**Problem**
Give the records again exactly, but drop the pictures.

**Available data**
= Beginning of Section =
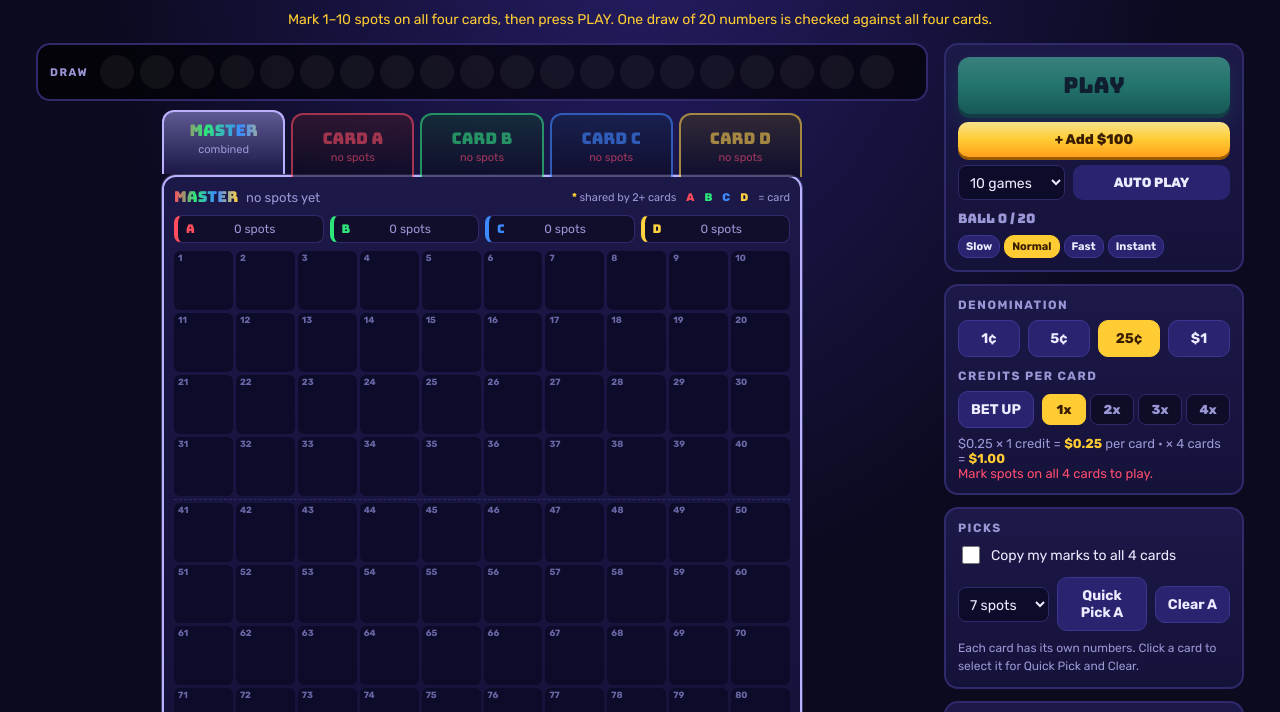
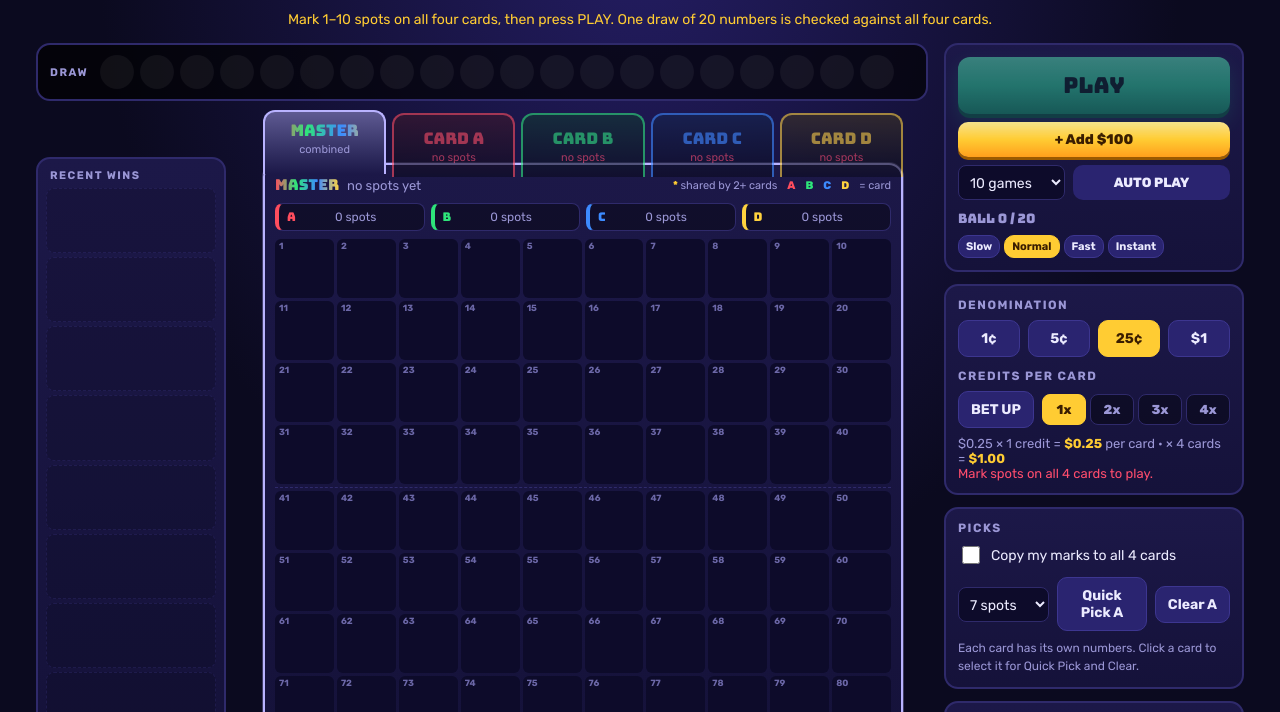
Before and after one commit to nowegian/4CardKeno, a plain HTML site: page index.html in a window 1280 px wide. Shown: the part 77-789 px from the top of the page. Drawn offline with Linux system fonts and the light colour scheme.

Commit message:
Add Recent Wins column beside the cards
Shows the last 8 winning rounds (one per board row), newest on top,
with amount, game number and each paying card's hits in its color.

Co-Authored-By: Claude Opus 5.5 <noreply@anthropic.com>
Claude-Session: https://claude.ai/code/session_01JWbcA1ebXpk7xwka2tqfSN

```diff
--- a/index.html
+++ b/index.html
@@ -179,6 +179,22 @@
      filter:drop-shadow(0 4px 0 #7a3b00) drop-shadow(0 0 24px #ffcc33aa);animation:wobble .6s ease-in-out infinite alternate}
   #bigwin .bw-a{font-family:Bungee,sans-serif;font-size:clamp(28px,5vw,52px);color:#2ee59d;text-shadow:0 3px 0 #0a6d47,0 0 20px #2ee59d88}
   @keyframes wobble{from{transform:rotate(-3deg) scale(1)}to{transform:rotate(3deg) scale(1.06)}}
+  .boardrow{display:grid;grid-template-columns:190px minmax(0,1fr);gap:12px;align-items:stretch}
+  .boardcol{min-width:0}
+  .winlog{display:flex;flex-direction:column;margin-top:44px;background:linear-gradient(180deg,var(--panel),var(--bg2));border:2px solid var(--line);border-radius:14px;padding:8px}
+  .winlog .wlh{font-size:11px;letter-spacing:1.5px;text-transform:uppercase;color:var(--muted);font-weight:700;padding:2px 4px 6px}
+  .wl{flex:1;display:grid;grid-template-rows:repeat(8,1fr);gap:4px;min-height:420px}
+  .we{border-radius:8px;background:#0006;border:1px solid var(--line);padding:4px 8px;display:flex;flex-direction:column;justify-content:center;min-height:0;overflow:hidden}
+  .we.empty{border-style:dashed;opacity:.35}
+  .we .wt{display:flex;justify-content:space-between;align-items:baseline;gap:6px}
+  .we .wa{font-family:Bungee,sans-serif;color:var(--green);font-size:15px}
+  .we .wg{font-size:10px;color:var(--muted)}
+  .we .wc{font-size:11px;font-weight:700;white-space:nowrap;overflow:hidden;text-overflow:ellipsis}
+  .we.big{background:linear-gradient(90deg,#ffcc3333,#0006);border-color:var(--gold)}
+  .we.big .wa{color:var(--gold)}
+  .we.newest{animation:wlin .5s cubic-bezier(.2,1.5,.4,1)}
+  @keyframes wlin{from{transform:translateX(-20px);opacity:0}to{transform:none;opacity:1}}
+  @media (max-width:760px){.boardrow{grid-template-columns:1fr}.winlog{order:2;margin-top:0}.wl{min-height:0;grid-template-rows:none}}
   aside{display:flex;flex-direction:column;gap:12px}
   .panel{background:linear-gradient(180deg,var(--panel),var(--bg2));border:2px solid var(--line);border-radius:14px;padding:12px}
   .panel h3{margin:0 0 8px;font-size:12px;letter-spacing:1.5px;text-transform:uppercase;color:var(--muted);font-weight:700}
@@ -231,7 +247,10 @@
   <p class="msg" id="msg">Mark 1–10 spots on all four cards, then press PLAY. One draw of 20 numbers is checked against all four cards.</p>
 
   <div class="layout">
-    <div class="main"><div class="strip" id="strip"></div><div class="ctabs" id="ctabs" role="tablist"></div><div class="cards" id="cards"></div>
+    <div class="main"><div class="strip" id="strip"></div><div class="boardrow">
+        <div class="winlog" aria-label="Recent wins"><div class="wlh">Recent Wins</div><div class="wl" id="winList"></div></div>
+        <div class="boardcol"><div class="ctabs" id="ctabs" role="tablist"></div><div class="cards" id="cards"></div></div>
+      </div>
       <div class="panel" id="chartPanel" hidden>
         <h3 id="chTitle"></h3>
         <div class="help" id="chDesc"></div>
@@ -368,7 +387,7 @@
     stats: store.get('stats_usd', {games:0,bet:0,won:0,best:0}),
     denom: store.get('denom', 25), mult: store.get('mult', 1),
     speed: store.get('speed', 'Normal'),
-    sync: false, paused: false, master: true, strategy: null, focus: 0, playing: false, autoLeft: 0, lastWin: 0,
+    wins: store.get('wins', []), sync: false, paused: false, master: true, strategy: null, focus: 0, playing: false, autoLeft: 0, lastWin: 0,
     draw: [], shown: 0, done: false,
     cards: [0,1,2,3].map(i => ({picks:new Set(), active:true, bet: 0, hits:0, win:0}))
   };
@@ -669,6 +688,11 @@
     store.set('cents', S.credits); store.set('stats_usd', S.stats);
 
     const winners = S.cards.map((c, i) => c.win > 0 ? `${NAMES[i]} +${money(c.win)}` : null).filter(Boolean);
+    if (total > 0){
+      S.wins.unshift({g: S.stats.games, total, at: Date.now(),
+        cards: S.cards.map((c, i) => c.win > 0 ? {i, hits: c.hits, k: c.picks.size, win: c.win} : null).filter(Boolean)});
+      S.wins = S.wins.slice(0, 8); S.newWin = true; store.set('wins', S.wins);
+    }
     if (total >= BIG_WIN){
       say(`BIG WIN! ${money(total)} on ${winners.length} card${winners.length>1?'s':''} (${winners.join(', ')}).`);
       celebrate(total);
@@ -743,6 +767,17 @@
       `</table>`;
   }
 
+  function renderWins(){
+    const list = $('winList'); let h = '';
+    for (let i = 0; i < 8; i++){
+      const w = S.wins[i];
+      if (!w){ h += '<div class="we empty"></div>'; continue; }
+      const cards = w.cards.map(c => `<span style="color:${COLORS[c.i]}">${NAMES[c.i]}</span> ${c.hits}/${c.k}`).join(' · ');
+      h += `<div class="we${w.total >= BIG_WIN ? ' big' : ''}${i === 0 && S.newWin ? ' newest' : ''}" title="Game ${w.g}: ${w.cards.map(c => NAMES[c.i] + ' caught ' + c.hits + ' of ' + c.k + ' for ' + money(c.win)).join(', ')}">` +
+           `<div class="wt"><span class="wa">${money(w.total)}</span><span class="wg">Game ${w.g}</span></div><div class="wc">${cards}</div></div>`;
+    }
+    list.innerHTML = h; S.newWin = false;
+  }
   let render = function(){
     const busy = S.playing || S.autoLeft > 0;
     S.cards.forEach((c, ci) => {
@@ -753,7 +788,7 @@
       el.querySelector('.cardbet').textContent = `BET ${money(c.bet)}`;
       for (let n = 1; n <= 80; n++) cells[ci][n].classList.toggle('picked', c.picks.has(n));
     });
-    renderStrip(); renderInfo(); renderFocus();
+    renderStrip(); renderInfo(); renderFocus(); renderWins();
 
     const act = playable();
     $('credits').textContent = money(S.credits);
@@ -1120,7 +1155,7 @@
   });
   $('resetBtn').addEventListener('click', () => {
     if (S.playing || S.autoLeft) return;
-    S.credits = START; S.stats = {games:0,bet:0,won:0,best:0};
+    S.credits = START; S.stats = {games:0,bet:0,won:0,best:0}; S.wins = []; store.set('wins', S.wins);
     store.set('cents', S.credits); store.set('stats_usd', S.stats);
     clearResults(); say(`Balance reset to ${money(START)}.`); render();
   });
```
= End of Section =
**Written answer**
Before and after one commit to nowegian/4CardKeno, a plain HTML site: page index.html in a window 1280 px wide. Shown: the part 77-789 px from the top of the page. Drawn offline with Linux system fonts and the light colour scheme.

Commit message:
Add Recent Wins column beside the cards
Shows the last 8 winning rounds (one per board row), newest on top,
with amount, game number and each paying card's hits in its color.

Co-Authored-By: Claude Opus 5.5 <noreply@anthropic.com>
Claude-Session: https://claude.ai/code/session_01JWbcA1ebXpk7xwka2tqfSN

```diff
--- a/index.html
+++ b/index.html
@@ -179,6 +179,22 @@
      filter:drop-shadow(0 4px 0 #7a3b00) drop-shadow(0 0 24px #ffcc33aa);animation:wobble .6s ease-in-out infinite alternate}
   #bigwin .bw-a{font-family:Bungee,sans-serif;font-size:clamp(28px,5vw,52px);color:#2ee59d;text-shadow:0 3px 0 #0a6d47,0 0 20px #2ee59d88}
   @keyframes wobble{from{transform:rotate(-3deg) scale(1)}to{transform:rotate(3deg) scale(1.06)}}
+  .boardrow{display:grid;grid-template-columns:190px minmax(0,1fr);gap:12px;align-items:stretch}
+  .boardcol{min-width:0}
+  .winlog{display:flex;flex-direction:column;margin-top:44px;background:linear-gradient(180deg,var(--panel),var(--bg2));border:2px solid var(--line);border-radius:14px;padding:8px}
+  .winlog .wlh{font-size:11px;letter-spacing:1.5px;text-transform:uppercase;color:var(--muted);font-weight:700;padding:2px 4px 6px}
+  .wl{flex:1;display:grid;grid-template-rows:repeat(8,1fr);gap:4px;min-height:420px}
+  .we{border-radius:8px;background:#0006;border:1px solid var(--line);padding:4px 8px;display:flex;flex-direction:column;justify-content:center;min-height:0;overflow:hidden}
+  .we.empty{border-style:dashed;opacity:.35}
+  .we .wt{display:flex;justify-content:space-between;align-items:baseline;gap:6px}
+  .we .wa{font-family:Bungee,sans-serif;color:var(--green);font-size:15px}
+  .we .wg{font-size:10px;color:var(--muted)}
+  .we .wc{font-size:11px;font-weight:700;white-space:nowrap;overflow:hidden;text-overflow:ellipsis}
+  .we.big{background:linear-gradient(90deg,#ffcc3333,#0006);border-color:var(--gold)}
+  .we.big .wa{color:var(--gold)}
+  .we.newest{animation:wlin .5s cubic-bezier(.2,1.5,.4,1)}
+  @keyframes wlin{from{transform:translateX(-20px);opacity:0}to{transform:none;opacity:1}}
+  @media (max-width:760px){.boardrow{grid-template-columns:1fr}.winlog{order:2;margin-top:0}.wl{min-height:0;grid-template-rows:none}}
   aside{display:flex;flex-direction:column;gap:12px}
   .panel{background:linear-gradient(180deg,var(--panel),var(--bg2));border:2px solid var(--line);border-radius:14px;padding:12px}
   .panel h3{margin:0 0 8px;font-size:12px;letter-spacing:1.5px;text-transform:uppercase;color:var(--muted);font-weight:700}
@@ -231,7 +247,10 @@
   <p class="msg" id="msg">Mark 1–10 spots on all four cards, then press PLAY. One draw of 20 numbers is checked against all four cards.</p>
 
   <div class="layout">
-    <div class="main"><div class="strip" id="strip"></div><div class="ctabs" id="ctabs" role="tablist"></div><div class="cards" id="cards"></div>
+    <div class="main"><div class="strip" id="strip"></div><div class="boardrow">
+        <div class="winlog" aria-label="Recent wins"><div class="wlh">Recent Wins</div><div class="wl" id="winList"></div></div>
+        <div class="boardcol"><div class="ctabs" id="ctabs" role="tablist"></div><div class="cards" id="cards"></div></div>
+      </div>
       <div class="panel" id="chartPanel" hidden>
         <h3 id="chTitle"></h3>
         <div class="help" id="chDesc"></div>
@@ -368,7 +387,7 @@
     stats: store.get('stats_usd', {games:0,bet:0,won:0,best:0}),
     denom: store.get('denom', 25), mult: store.get('mult', 1),
     speed: store.get('speed', 'Normal'),
-    sync: false, paused: false, master: true, strategy: null, focus: 0, playing: false, autoLeft: 0, lastWin: 0,
+    wins: store.get('wins', []), sync: false, paused: false, master: true, strategy: null, focus: 0, playing: false, autoLeft: 0, lastWin: 0,
     draw: [], shown: 0, done: false,
     cards: [0,1,2,3].map(i => ({picks:new Set(), active:true, bet: 0, hits:0, win:0}))
   };
@@ -669,6 +688,11 @@
     store.set('cents', S.credits); store.set('stats_usd', S.stats);
 
     const winners = S.cards.map((c, i) => c.win > 0 ? `${NAMES[i]} +${money(c.win)}` : null).filter(Boolean);
+    if (total > 0){
+      S.wins.unshift({g: S.stats.games, total, at: Date.now(),
+        cards: S.cards.map((c, i) => c.win > 0 ? {i, hits: c.hits, k: c.picks.size, win: c.win} : null).filter(Boolean)});
+      S.wins = S.wins.slice(0, 8); S.newWin = true; store.set('wins', S.wins);
+    }
     if (total >= BIG_WIN){
       say(`BIG WIN! ${money(total)} on ${winners.length} card${winners.length>1?'s':''} (${winners.join(', ')}).`);
       celebrate(total);
@@ -743,6 +767,17 @@
       `</table>`;
   }
 
+  function renderWins(){
+    const list = $('winList'); let h = '';
+    for (let i = 0; i < 8; i++){
+      const w = S.wins[i];
+      if (!w){ h += '<div class="we empty"></div>'; continue; }
+      const cards = w.cards.map(c => `<span style="color:${COLORS[c.i]}">${NAMES[c.i]}</span> ${c.hits}/${c.k}`).join(' · ');
+      h += `<div class="we${w.total >= BIG_WIN ? ' big' : ''}${i === 0 && S.newWin ? ' newest' : ''}" title="Game ${w.g}: ${w.cards.map(c => NAMES[c.i] + ' caught ' + c.hits + ' of ' + c.k + ' for ' + money(c.win)).join(', ')}">` +
+           `<div class="wt"><span class="wa">${money(w.total)}</span><span class="wg">Game ${w.g}</span></div><div class="wc">${cards}</div></div>`;
+    }
+    list.innerHTML = h; S.newWin = false;
+  }
   let render = function(){
     const busy = S.playing || S.autoLeft > 0;
     S.cards.forEach((c, ci) => {
@@ -753,7 +788,7 @@
       el.querySelector('.cardbet').textContent = `BET ${money(c.bet)}`;
       for (let n = 1; n <= 80; n++) cells[ci][n].classList.toggle('picked', c.picks.has(n));
     });
-    renderStrip(); renderInfo(); renderFocus();
+    renderStrip(); renderInfo(); renderFocus(); renderWins();
 
     const act = playable();
     $('credits').textContent = money(S.credits);
@@ -1120,7 +1155,7 @@
   });
   $('resetBtn').addEventListener('click', () => {
     if (S.playing || S.autoLeft) return;
-    S.credits = START; S.stats = {games:0,bet:0,won:0,best:0};
+    S.credits = START; S.stats = {games:0,bet:0,won:0,best:0}; S.wins = []; store.set('wins', S.wins);
     store.set('cents', S.credits); store.set('stats_usd', S.stats);
     clearResults(); say(`Balance reset to ${money(START)}.`); render();
   });
```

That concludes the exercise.